**** EXERCISE INPUTS

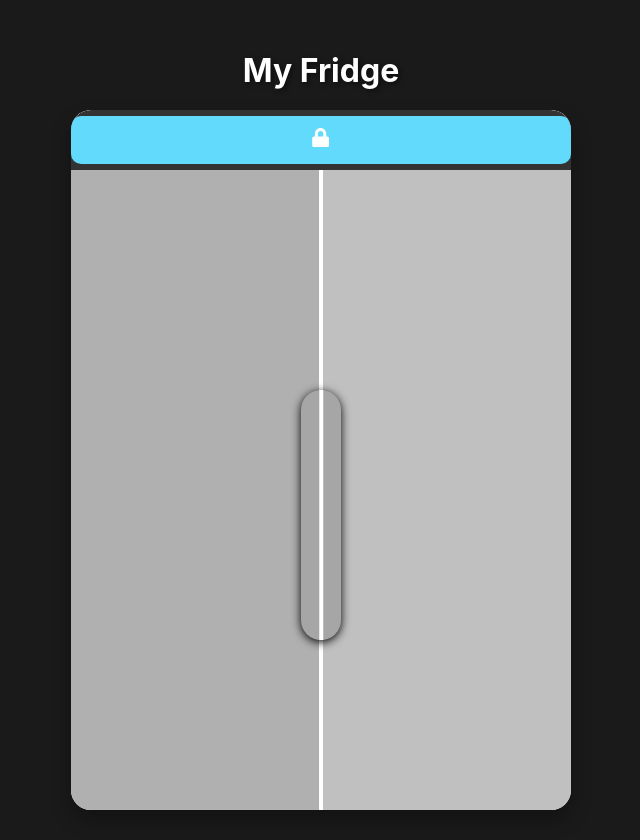
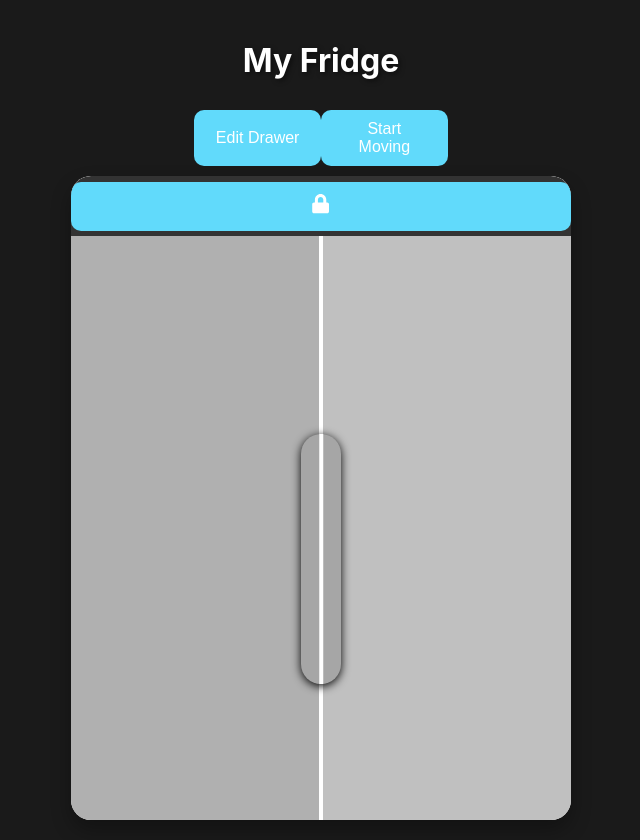
Before and after one commit to ravidp30/CoolCount, a React (Create React App) app in the folder front-end/: page / in a window 1280 px wide. Shown: the whole page, without its empty margins (319-959 px from the left). Built offline with nearby package versions, Linux system fonts and the light colour scheme.

Commit message:
toolbar added - move drawer added

```diff
--- a/front-end/package.json
+++ b/front-end/package.json
@@ -11,7 +11,9 @@
     "react-dnd": "^16.0.1",
     "react-dnd-html5-backend": "^16.0.1",
     "react-dom": "^18.3.1",
+    "react-draggable": "^4.4.6",
     "react-icons": "^5.3.0",
+    "react-resizable": "^3.0.5",
     "react-router-dom": "^6.27.0",
     "react-scripts": "5.0.1",
     "web-vitals": "^2.1.4"
--- a/front-end/src/Drawer.js
+++ b/front-end/src/Drawer.js
@@ -16,10 +16,10 @@ class Drawer {
       this.lastAddedDate = lastAddedDate;
   }
 
-    // פונקציה להדפסת פרטי המגירה
+  // Function to print drawer details
   printDetails() {
       console.log(`Name: ${this.name}`);
-      console.log(`weight Per Item: ${this.weightperitem}`);
+      console.log(`Weight Per Item: ${this.weightperitem}`);
       console.log(`Weight: ${this.weight}`);
       console.log(`Quantity: ${this.quantity}`);
       console.log(`Last Added Date: ${this.lastAddedDate}`);
--- a/front-end/src/Home.js
+++ b/front-end/src/Home.js
@@ -1,8 +1,10 @@
 import React, { useState } from 'react';
 import './Home.css';
 import { FaLock, FaLockOpen } from 'react-icons/fa';
-import Drawer from './Drawer';
-import EditDrawerModal from './EditDrawerModal'; // Import the modal
+import Drawer from './Drawer'; // Ensure this import is correct
+import EditDrawerModal from './EditDrawerModal';
+import Toolbar from './Toolbar';
+import Draggable from 'react-draggable'; // Import react-draggable
 
 function Home() {
     const [isOpen, setIsOpen] = useState(false);
@@ -13,12 +15,13 @@ function Home() {
         new Drawer('Drawer 4', 0, 0, new Date().toLocaleDateString()),
         new Drawer('Drawer 5', 0, 0, new Date().toLocaleDateString()),
         new Drawer('Drawer 6', 0, 0, new Date().toLocaleDateString()),
-
     ]);
 
     const [editingIndex, setEditingIndex] = useState(null);
     const [drawerDetails, setDrawerDetails] = useState({ name: '', weightperitem: 0, weight: 0, quantity: 0, lastAddedDate: '' });
-    const [isModalOpen, setIsModalOpen] = useState(false); // State to manage modal visibility
+    const [isModalOpen, setIsModalOpen] = useState(false);
+    const [isEditing, setIsEditing] = useState(false);
+    const [isMoving, setIsMoving] = useState(false); // Add isMoving state
 
     const toggleFridge = () => {
         setIsOpen(!isOpen);
@@ -34,7 +37,7 @@ function Home() {
             lastAddedDate: drawer.lastAddedDate,
         });
         setEditingIndex(index);
-        setIsModalOpen(true); // Open the modal
+        setIsModalOpen(true);
     };
 
     const handleEditSubmit = (event) => {
@@ -42,13 +45,38 @@ function Home() {
         const updatedDrawers = [...drawers];
         updatedDrawers[editingIndex].updateDetails(drawerDetails.name, drawerDetails.weightperitem, drawerDetails.weight, drawerDetails.quantity, drawerDetails.lastAddedDate);
         setDrawers(updatedDrawers);
-        setIsModalOpen(false); // Close the modal
+        setIsModalOpen(false);
         setEditingIndex(null);
+        setIsEditing(false);
     };
+
+    const toggleEditing = () => {
+        setIsEditing(!isEditing);
+    };
+
+    const toggleMoving = () => {
+        setIsMoving(!isMoving); // Toggle the moving state
+    };
+
+    const moveDrawer = (index, position) => {
+        if (!isMoving) return; // Only move if isMoving is true
+        const updatedDrawers = [...drawers];
+        const [removed] = updatedDrawers.splice(index, 1); // Remove the drawer from its original position
+        updatedDrawers.splice(position, 0, removed); // Add it back at the new position
+        setDrawers(updatedDrawers); // Update the state with the new drawer order
+    };
+
 
     return (
         <div className="home-container">
             <h1 className="fridge-title">My Fridge</h1>
+            <Toolbar
+                onEditToggle={toggleEditing}
+                onMoveToggle={toggleMoving} // Update the function to handle moving
+                isEditing={isEditing}
+                isMoving={isMoving} // Pass isMoving state to Toolbar
+            />
+
             <div className={`fridge ${isOpen ? 'open' : 'closed'}`}>
                 <div className="fridge-header">
                     <button className="toggle-btn" onClick={toggleFridge}>
@@ -61,11 +89,14 @@ function Home() {
 
                 <div className={`fridge-interior ${isOpen ? 'visible' : 'hidden'}`}>
                     <div className="drawer-container">
-                        {drawers.map((drawer, index) => (
-                            <div className="drawer" key={index} onClick={() => editDrawer(index)}>
-                                {drawer.name}
-                            </div>
-                        ))}
+                    {drawers.map((drawer, index) => (
+    <Draggable key={index} disabled={!isMoving} onStop={(e, data) => console.log('Moved', data)}>
+        <div className="drawer" onClick={() => isEditing && editDrawer(index)}>
+            {drawer.name}
+        </div>
+    </Draggable>
+))}
+
                     </div>
                 </div>
 
@@ -74,7 +105,6 @@ function Home() {
                 )}
             </div>
 
-            {/* Show modal if it is open */}
             {isModalOpen && (
                 <EditDrawerModal
                     drawerDetails={drawerDetails}
--- /dev/null
+++ b/front-end/src/Toolbar.css
@@ -0,0 +1,12 @@
+/* Toolbar.css */
+.toolbar {
+    display: flex;
+    justify-content: flex-end; /* Align the button to the right */
+    padding: 10px;
+}
+
+.toolbar button {
+    padding: 10px 20px;
+    font-size: 16px;
+    cursor: pointer;
+}
--- /dev/null
+++ b/front-end/src/Toolbar.js
@@ -0,0 +1,17 @@
+import React from 'react';
+import './Toolbar.css';
+
+const Toolbar = ({ onEditToggle, isEditing, onMoveToggle, isMoving }) => {
+    return (
+        <div className="toolbar">
+            <button onClick={onEditToggle}>
+                {isEditing ? 'Stop Editing' : 'Edit Drawer'}
+            </button>
+            <button onClick={onMoveToggle}>
+                {isMoving ? 'Stop Moving' : 'Start Moving'} {/* Update button text */}
+            </button>
+        </div>
+    );
+};
+
+export default Toolbar;
```
Also changed, not shown: 1 other file (tests, documents, lock files or other folders). Lines whose indentation alone changed are shown as unchanged.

********

BRIEF:
Please write the material out again exactly as shown above, minus any pictures.

EXPECTED ANSWER:
Before and after one commit to ravidp30/CoolCount, a React (Create React App) app in the folder front-end/: page / in a window 1280 px wide. Shown: the whole page, without its empty margins (319-959 px from the left). Built offline with nearby package versions, Linux system fonts and the light colour scheme.

Commit message:
toolbar added - move drawer added

```diff
--- a/front-end/package.json
+++ b/front-end/package.json
@@ -11,7 +11,9 @@
     "react-dnd": "^16.0.1",
     "react-dnd-html5-backend": "^16.0.1",
     "react-dom": "^18.3.1",
+    "react-draggable": "^4.4.6",
     "react-icons": "^5.3.0",
+    "react-resizable": "^3.0.5",
     "react-router-dom": "^6.27.0",
     "react-scripts": "5.0.1",
     "web-vitals": "^2.1.4"
--- a/front-end/src/Drawer.js
+++ b/front-end/src/Drawer.js
@@ -16,10 +16,10 @@ class Drawer {
       this.lastAddedDate = lastAddedDate;
   }
 
-    // פונקציה להדפסת פרטי המגירה
+  // Function to print drawer details
   printDetails() {
       console.log(`Name: ${this.name}`);
-      console.log(`weight Per Item: ${this.weightperitem}`);
+      console.log(`Weight Per Item: ${this.weightperitem}`);
       console.log(`Weight: ${this.weight}`);
       console.log(`Quantity: ${this.quantity}`);
       console.log(`Last Added Date: ${this.lastAddedDate}`);
--- a/front-end/src/Home.js
+++ b/front-end/src/Home.js
@@ -1,8 +1,10 @@
 import React, { useState } from 'react';
 import './Home.css';
 import { FaLock, FaLockOpen } from 'react-icons/fa';
-import Drawer from './Drawer';
-import EditDrawerModal from './EditDrawerModal'; // Import the modal
+import Drawer from './Drawer'; // Ensure this import is correct
+import EditDrawerModal from './EditDrawerModal';
+import Toolbar from './Toolbar';
+import Draggable from 'react-draggable'; // Import react-draggable
 
 function Home() {
     const [isOpen, setIsOpen] = useState(false);
@@ -13,12 +15,13 @@ function Home() {
         new Drawer('Drawer 4', 0, 0, new Date().toLocaleDateString()),
         new Drawer('Drawer 5', 0, 0, new Date().toLocaleDateString()),
         new Drawer('Drawer 6', 0, 0, new Date().toLocaleDateString()),
-
     ]);
 
     const [editingIndex, setEditingIndex] = useState(null);
     const [drawerDetails, setDrawerDetails] = useState({ name: '', weightperitem: 0, weight: 0, quantity: 0, lastAddedDate: '' });
-    const [isModalOpen, setIsModalOpen] = useState(false); // State to manage modal visibility
+    const [isModalOpen, setIsModalOpen] = useState(false);
+    const [isEditing, setIsEditing] = useState(false);
+    const [isMoving, setIsMoving] = useState(false); // Add isMoving state
 
     const toggleFridge = () => {
         setIsOpen(!isOpen);
@@ -34,7 +37,7 @@ function Home() {
             lastAddedDate: drawer.lastAddedDate,
         });
         setEditingIndex(index);
-        setIsModalOpen(true); // Open the modal
+        setIsModalOpen(true);
     };
 
     const handleEditSubmit = (event) => {
@@ -42,13 +45,38 @@ function Home() {
         const updatedDrawers = [...drawers];
         updatedDrawers[editingIndex].updateDetails(drawerDetails.name, drawerDetails.weightperitem, drawerDetails.weight, drawerDetails.quantity, drawerDetails.lastAddedDate);
         setDrawers(updatedDrawers);
-        setIsModalOpen(false); // Close the modal
+        setIsModalOpen(false);
         setEditingIndex(null);
+        setIsEditing(false);
     };
+
+    const toggleEditing = () => {
+        setIsEditing(!isEditing);
+    };
+
+    const toggleMoving = () => {
+        setIsMoving(!isMoving); // Toggle the moving state
+    };
+
+    const moveDrawer = (index, position) => {
+        if (!isMoving) return; // Only move if isMoving is true
+        const updatedDrawers = [...drawers];
+        const [removed] = updatedDrawers.splice(index, 1); // Remove the drawer from its original position
+        updatedDrawers.splice(position, 0, removed); // Add it back at the new position
+        setDrawers(updatedDrawers); // Update the state with the new drawer order
+    };
+
 
     return (
         <div className="home-container">
             <h1 className="fridge-title">My Fridge</h1>
+            <Toolbar
+                onEditToggle={toggleEditing}
+                onMoveToggle={toggleMoving} // Update the function to handle moving
+                isEditing={isEditing}
+                isMoving={isMoving} // Pass isMoving state to Toolbar
+            />
+
             <div className={`fridge ${isOpen ? 'open' : 'closed'}`}>
                 <div className="fridge-header">
                     <button className="toggle-btn" onClick={toggleFridge}>
@@ -61,11 +89,14 @@ function Home() {
 
                 <div className={`fridge-interior ${isOpen ? 'visible' : 'hidden'}`}>
                     <div className="drawer-container">
-                        {drawers.map((drawer, index) => (
-                            <div className="drawer" key={index} onClick={() => editDrawer(index)}>
-                                {drawer.name}
-                            </div>
-                        ))}
+                    {drawers.map((drawer, index) => (
+    <Draggable key={index} disabled={!isMoving} onStop={(e, data) => console.log('Moved', data)}>
+        <div className="drawer" onClick={() => isEditing && editDrawer(index)}>
+            {drawer.name}
+        </div>
+    </Draggable>
+))}
+
                     </div>
                 </div>
 
@@ -74,7 +105,6 @@ function Home() {
                 )}
             </div>
 
-            {/* Show modal if it is open */}
             {isModalOpen && (
                 <EditDrawerModal
                     drawerDetails={drawerDetails}
--- /dev/null
+++ b/front-end/src/Toolbar.css
@@ -0,0 +1,12 @@
+/* Toolbar.css */
+.toolbar {
+    display: flex;
+    justify-content: flex-end; /* Align the button to the right */
+    padding: 10px;
+}
+
+.toolbar button {
+    padding: 10px 20px;
+    font-size: 16px;
+    cursor: pointer;
+}
--- /dev/null
+++ b/front-end/src/Toolbar.js
@@ -0,0 +1,17 @@
+import React from 'react';
+import './Toolbar.css';
+
+const Toolbar = ({ onEditToggle, isEditing, onMoveToggle, isMoving }) => {
+    return (
+        <div className="toolbar">
+            <button onClick={onEditToggle}>
+                {isEditing ? 'Stop Editing' : 'Edit Drawer'}
+            </button>
+            <button onClick={onMoveToggle}>
+                {isMoving ? 'Stop Moving' : 'Start Moving'} {/* Update button text */}
+            </button>
+        </div>
+    );
+};
+
+export default Toolbar;
```
Also changed, not shown: 1 other file (tests, documents, lock files or other folders). Lines whose indentation alone changed are shown as unchanged.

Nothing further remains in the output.